The Caribbean Community (Caricom), a sub-regional organization with which Cuba maintains the closest and most fruitful relations, has provided permanent support in all international forums and maintains its firm opposition to the economic blockade imposed by the U.S. administration against the island.


The presence of Cuban collaborators in health and other areas of social interest has been and continues to be a proof of true South-South collaboration.

Cuba has been an important support for the development efforts of the insular Caribbean for four decades now, and this is recognized by the leaders and the people. The permanence, in those countries, of Cuban medical brigades that have taken health to the most unsuspected places in the area;

The immediate response of our nation to some climatic inclemency that has affected those nations, and the training of human resources—mainly in the health area—in Cuban schools, plus the significant contributions of the well-known Miracle Mission, which cured the eyesight of tens of thousands of citizens, are some examples that today have become a necessary reference when talking about solidarity.

Every December 8, therefore, we celebrate a date that has set a course of solidarity, unity and mutual respect that must be preserved.

At the Second Cuba-Caricom Summit, held in Barbados in 2005, Fidel (Castro) warned: “We must respond to neoliberal and selfish globalization, to the anti-democratic international political and economic order, with unity and the globalization of solidarity, and the promotion of dialogue, integration and genuine cooperation.”

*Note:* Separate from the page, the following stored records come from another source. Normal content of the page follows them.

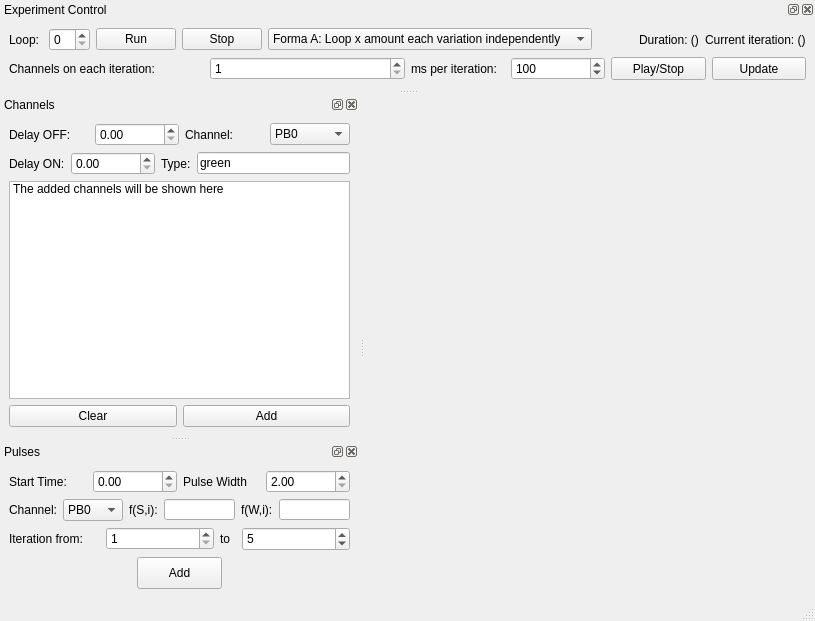
The window that src/qudi/gui/pulsed_esr/pulsed_esr2.ui (tugatoconhelado/Qoptics_exp) describes before a commit, drawn with Qt 5.
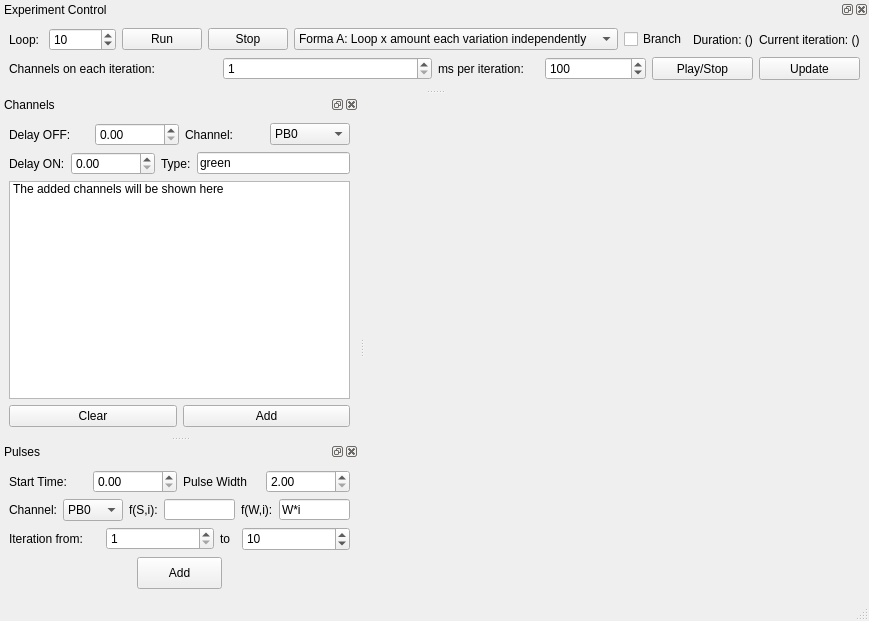
The same window after the commit. Custom widgets are drawn as their Qt base class.

Commit message: Started adding new branch functionality

What changed in the file:
```diff
--- a/src/qudi/gui/pulsed_esr/pulsed_esr2.ui
+++ b/src/qudi/gui/pulsed_esr/pulsed_esr2.ui
@@ -446,7 +446,7 @@
             </size>
            </property>
            <property name="text">
-            <string/>
+            <string>W*i</string>
            </property>
           </widget>
          </item>
@@ -505,7 +505,7 @@
             <number>1000000</number>
            </property>
            <property name="value">
-            <number>5</number>
+            <number>10</number>
            </property>
           </widget>
          </item>
@@ -543,7 +543,7 @@
    <widget class="QWidget" name="dockWidgetContents_3">
     <layout class="QVBoxLayout" name="verticalLayout_5">
      <item>
-      <layout class="QHBoxLayout" name="horizontalLayout_6" stretch="1,1,1,1,0,5,0,0">
+      <layout class="QHBoxLayout" name="horizontalLayout_6" stretch="1,1,1,1,0,0,5,0,0">
        <item>
         <widget class="QLabel" name="loop_label">
          <property name="text">
@@ -552,7 +552,14 @@
         </widget>
        </item>
        <item>
-        <widget class="QSpinBox" name="loop_sequence_spinbox"/>
+        <widget class="QSpinBox" name="loop_sequence_spinbox">
+         <property name="maximum">
+          <number>999999999</number>
+         </property>
+         <property name="value">
+          <number>10</number>
+         </property>
+        </widget>
        </item>
        <item>
         <widget class="QPushButton" name="run_sequence_button">
@@ -587,6 +594,13 @@
          </item>
         </widget>
        </item>
+       <item>
+        <widget class="QCheckBox" name="branch_checkbox">
+         <property name="text">
+          <string>Branch</string>
+         </property>
+        </widget>
+       </item>
        <item>
         <spacer name="horizontalSpacer">
          <property name="orientation">
```
The commit also changes 3 other files.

At the same summit, the governments of the Caribbean Community conferred on the Commander-in-Chief the Honorary Order of that organization, in recognition of his impeccable human conduct and his unconditional support in favor of the progress and welfare of the area.